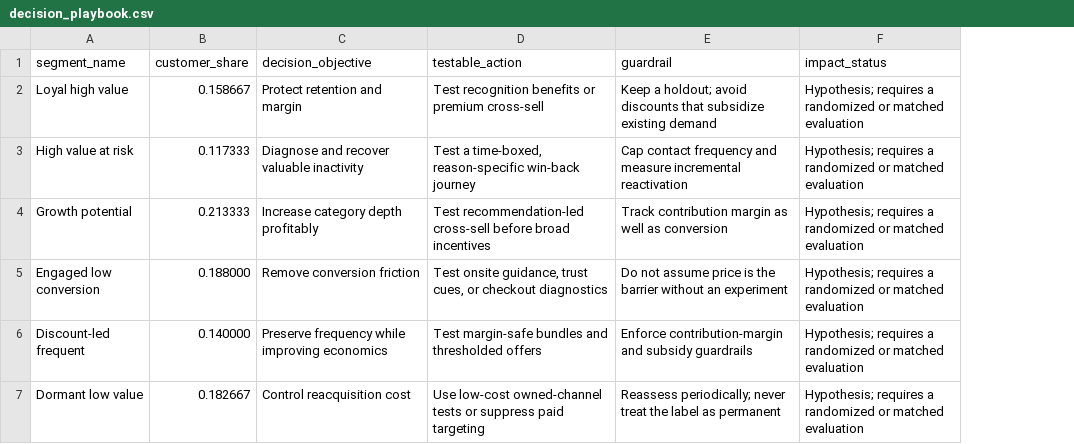
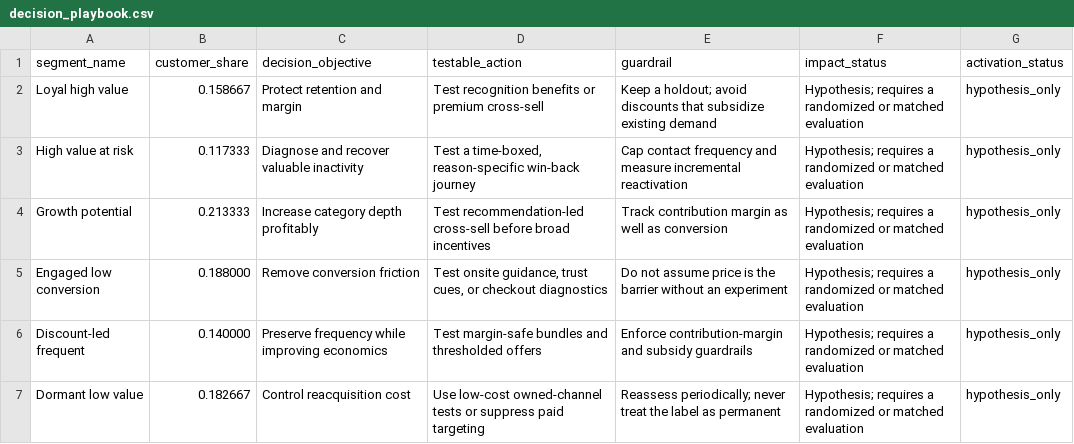
Before and after one commit to parisaMSTFV/customer-segmentation-decision-system, a CSV file: reports/decision_playbook.csv, drawn as a sheet; the diff names each change by its address in the sheet, - before the commit and + after, or states it on an @@ line.

```diff
--- a/reports/decision_playbook.csv
+++ b/reports/decision_playbook.csv
+column G (activation_status), rows 2-7: all hypothesis_only
```
Also changed, not shown: reports/model_selection.csv, reports/segment_profiles.csv, 43 other files.
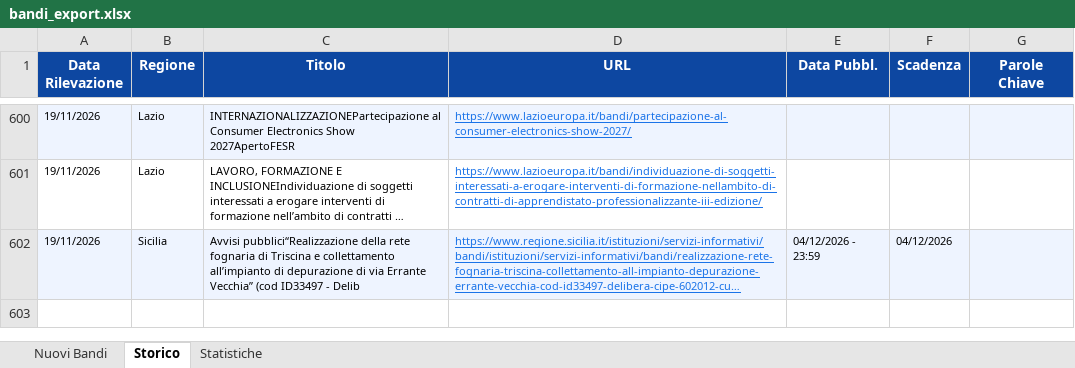
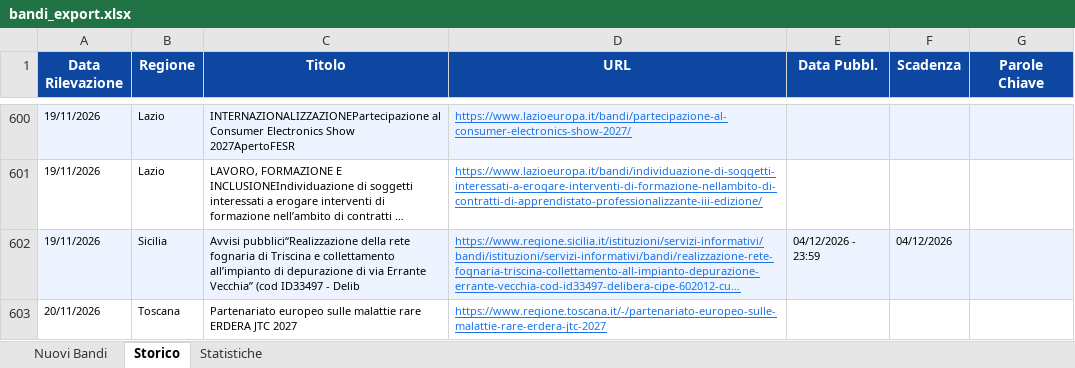
Before and after one commit to cdalvise/bandi-monitor, an Excel workbook: data/bandi_export.xlsx, sheet Storico, drawn as a sheet; only a part is shown, gaps mark what is left out; long unchanged cells end in …; values as stored, in another font and other column widths than the file's, no borders; the diff names each change by its address in the sheet, - before the commit and + after, or states it on an @@ line.

```diff
--- a/data/bandi_export.xlsx (sheet Storico)
+++ b/data/bandi_export.xlsx (sheet Storico)
+row 603: 20/11/2026 | Toscana | Partenariato europeo sulle malattie rare ERDERA JTC 2027 | https://www.regione.toscana.it/-/partenariato-europeo-sulle-malattie-rare-erdera-jtc-2027
```
Also changed, not shown: sheet Nuovi Bandi, sheet Statistiche, 1 other file.
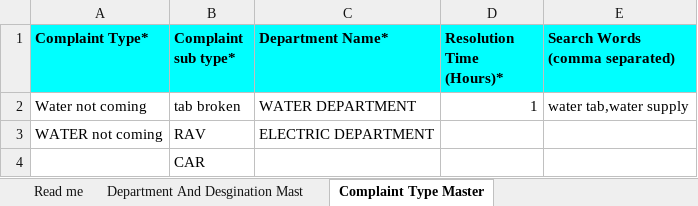
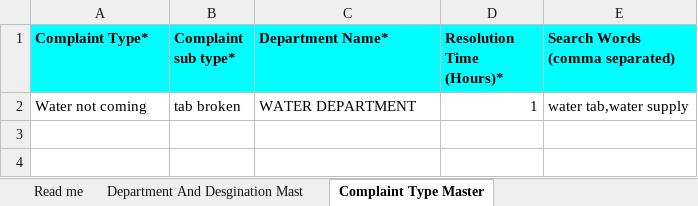
Before and after one commit to egovernments/Citizen-Complaint-Resolution-System, an Excel workbook: utilities/crs_dataloader/templates/Common and Complaint Master.xlsx, sheet Complaint Type Master, drawn as a sheet; values as stored, in another font and other column widths than the file's, no borders; the diff names each change by its address in the sheet, - before the commit and + after, or states it on an @@ line.

```diff
--- a/utilities/crs_dataloader/templates/Common and Complaint Master.xlsx (sheet Complaint Type Master)
+++ b/utilities/crs_dataloader/templates/Common and Complaint Master.xlsx (sheet Complaint Type Master)
-row 3: WATER not coming | RAV | ELECTRIC DEPARTMENT
-row 4:  | CAR
```
Also changed, not shown: utilities/crs_dataloader/templates/Tenant And Branding Master.xlsx, 4 other files.
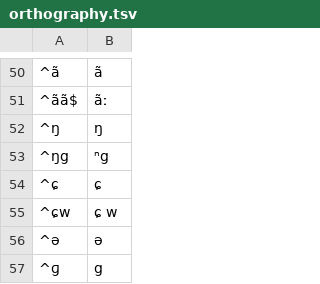
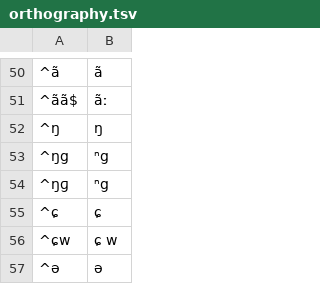
Before and after one commit to lexibank/dhakalsouthwesttibetic, a TSV file: etc/orthography.tsv, drawn as a sheet; only a part is shown, gaps mark what is left out; the shorter side is filled out with more unchanged rows; the diff names each change by its address in the sheet, - before the commit and + after, or states it on an @@ line.

```diff
--- a/etc/orthography.tsv
+++ b/etc/orthography.tsv
+row 54: ^ŋɡ | ⁿg
```
Also changed, not shown: cldf/forms.csv, 6 other files.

-------------------------

• PROMPT: Copy the material above exactly and drop the pictures.

• TASK SOLUTION:
Before and after one commit to parisaMSTFV/customer-segmentation-decision-system, a CSV file: reports/decision_playbook.csv, drawn as a sheet; the diff names each change by its address in the sheet, - before the commit and + after, or states it on an @@ line.

```diff
--- a/reports/decision_playbook.csv
+++ b/reports/decision_playbook.csv
+column G (activation_status), rows 2-7: all hypothesis_only
```
Also changed, not shown: reports/model_selection.csv, reports/segment_profiles.csv, 43 other files.
Before and after one commit to cdalvise/bandi-monitor, an Excel workbook: data/bandi_export.xlsx, sheet Storico, drawn as a sheet; only a part is shown, gaps mark what is left out; long unchanged cells end in …; values as stored, in another font and other column widths than the file's, no borders; the diff names each change by its address in the sheet, - before the commit and + after, or states it on an @@ line.

```diff
--- a/data/bandi_export.xlsx (sheet Storico)
+++ b/data/bandi_export.xlsx (sheet Storico)
+row 603: 20/11/2026 | Toscana | Partenariato europeo sulle malattie rare ERDERA JTC 2027 | https://www.regione.toscana.it/-/partenariato-europeo-sulle-malattie-rare-erdera-jtc-2027
```
Also changed, not shown: sheet Nuovi Bandi, sheet Statistiche, 1 other file.
Before and after one commit to egovernments/Citizen-Complaint-Resolution-System, an Excel workbook: utilities/crs_dataloader/templates/Common and Complaint Master.xlsx, sheet Complaint Type Master, drawn as a sheet; values as stored, in another font and other column widths than the file's, no borders; the diff names each change by its address in the sheet, - before the commit and + after, or states it on an @@ line.

```diff
--- a/utilities/crs_dataloader/templates/Common and Complaint Master.xlsx (sheet Complaint Type Master)
+++ b/utilities/crs_dataloader/templates/Common and Complaint Master.xlsx (sheet Complaint Type Master)
-row 3: WATER not coming | RAV | ELECTRIC DEPARTMENT
-row 4:  | CAR
```
Also changed, not shown: utilities/crs_dataloader/templates/Tenant And Branding Master.xlsx, 4 other files.
Before and after one commit to lexibank/dhakalsouthwesttibetic, a TSV file: etc/orthography.tsv, drawn as a sheet; only a part is shown, gaps mark what is left out; the shorter side is filled out with more unchanged rows; the diff names each change by its address in the sheet, - before the commit and + after, or states it on an @@ line.

```diff
--- a/etc/orthography.tsv
+++ b/etc/orthography.tsv
+row 54: ^ŋɡ | ⁿg
```
Also changed, not shown: cldf/forms.csv, 6 other files.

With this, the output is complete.